– Andre Chandra, I Print N Mail
5. Not Saying No Sooner
When you’re growing an agency, you want to take on every client. You want to please everyone; you want to grow and expand as much as you can, no matter what time it takes away from you. I wish I could go back and tell my younger self it’s OK to say no. Once I learned to balance my business and personal time and keep them separate, my life became so much less stressful.
6. Not Advocating for Myself
My biggest career mistake was not being my own best advocate. After the birth of my first child, my board wanted me to do immediate international travel. Their unrealistic expectations made me feel like resignation was my only option. I wish that I advocated for myself in having a work-life balance as an executive and new mother. I urge other new moms in that position to lobby for themselves.
7. Losing Focus
Entrepreneurs tend to constantly think up new ideas for businesses. It’s exhilarating to come up with an idea and begin executing it. However, following this pattern is a huge mistake that will generally never get you to your goals. To have the greatest chance at success, you need to laser focus on the one thing you believe in the most and throw everything you’ve got at it.
8. Biting Off More Than I Could Chew
When I was looking to expand my company out of the Bay Area, I had grand visions of being a leading player in each of the major U.S. markets. Rather than taking a “divide and conquer” approach, we went after each of these markets simultaneously, putting an enormous strain on our operations. Go with more measured tactics when it comes to sweeping projects like this.
9. Relying on My Resume
When I went on to find a job after attending a small liberal arts college, I had this perception that what was on your resume mattered more than your hard work: things like the college you attended or the people you know matter, but not to the extent that hard work and hustle do. Being willing to do the things that others won’t is what really matters. Knowing this would have saved me from making lots of bad decisions.
10. Letting Fear Get in the Way
I challenge young professionals to try something new — something that may or may not work. It’s better to look back and say you tried something than to wonder what could have been. You have your entire life to build a career, and it only gets more difficult to experiment as you get older and build a family. Fail early and fail often in your younger years.
Young Entrepreneur Council (YEC) is an invite-only organization comprised of the world’s most promising young entrepreneurs.

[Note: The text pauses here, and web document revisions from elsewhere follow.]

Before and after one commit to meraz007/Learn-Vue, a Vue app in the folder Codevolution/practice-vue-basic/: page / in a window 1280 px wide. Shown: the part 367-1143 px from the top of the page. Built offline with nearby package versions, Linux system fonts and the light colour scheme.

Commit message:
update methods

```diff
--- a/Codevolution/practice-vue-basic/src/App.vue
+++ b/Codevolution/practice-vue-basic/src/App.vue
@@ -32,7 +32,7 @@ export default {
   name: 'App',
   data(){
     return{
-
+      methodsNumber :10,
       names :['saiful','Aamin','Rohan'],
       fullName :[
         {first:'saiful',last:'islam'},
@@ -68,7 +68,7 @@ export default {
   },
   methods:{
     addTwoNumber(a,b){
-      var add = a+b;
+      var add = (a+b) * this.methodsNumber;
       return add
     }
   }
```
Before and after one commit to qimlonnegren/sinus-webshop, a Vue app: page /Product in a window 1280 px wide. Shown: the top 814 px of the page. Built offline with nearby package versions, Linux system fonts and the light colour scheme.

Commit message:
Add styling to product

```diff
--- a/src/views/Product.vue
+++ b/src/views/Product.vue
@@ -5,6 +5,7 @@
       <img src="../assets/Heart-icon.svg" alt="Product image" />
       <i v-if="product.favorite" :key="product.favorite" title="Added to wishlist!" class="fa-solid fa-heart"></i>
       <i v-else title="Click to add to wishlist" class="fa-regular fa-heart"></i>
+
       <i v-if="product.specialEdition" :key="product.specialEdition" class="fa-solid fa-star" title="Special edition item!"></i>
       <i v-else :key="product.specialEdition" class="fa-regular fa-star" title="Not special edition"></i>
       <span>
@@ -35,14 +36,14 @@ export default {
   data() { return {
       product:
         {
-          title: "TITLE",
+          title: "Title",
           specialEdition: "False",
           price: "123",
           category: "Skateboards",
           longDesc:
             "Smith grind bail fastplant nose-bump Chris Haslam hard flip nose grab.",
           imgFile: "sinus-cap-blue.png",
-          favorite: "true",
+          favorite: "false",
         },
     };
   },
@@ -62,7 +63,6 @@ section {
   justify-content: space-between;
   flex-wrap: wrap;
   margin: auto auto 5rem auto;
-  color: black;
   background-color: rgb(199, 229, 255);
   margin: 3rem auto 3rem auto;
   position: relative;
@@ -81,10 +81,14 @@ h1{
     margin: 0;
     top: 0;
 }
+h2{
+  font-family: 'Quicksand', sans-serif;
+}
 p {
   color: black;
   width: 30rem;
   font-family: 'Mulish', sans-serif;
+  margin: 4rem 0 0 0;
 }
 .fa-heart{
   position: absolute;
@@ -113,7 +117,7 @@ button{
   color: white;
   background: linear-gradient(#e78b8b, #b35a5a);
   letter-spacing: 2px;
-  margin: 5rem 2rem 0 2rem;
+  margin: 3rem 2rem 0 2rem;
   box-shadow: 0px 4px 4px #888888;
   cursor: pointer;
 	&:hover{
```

In partnership with Citi, YEC recently launched BusinessCollective, a free virtual mentorship program that helps millions of entrepreneurs start and grow businesses.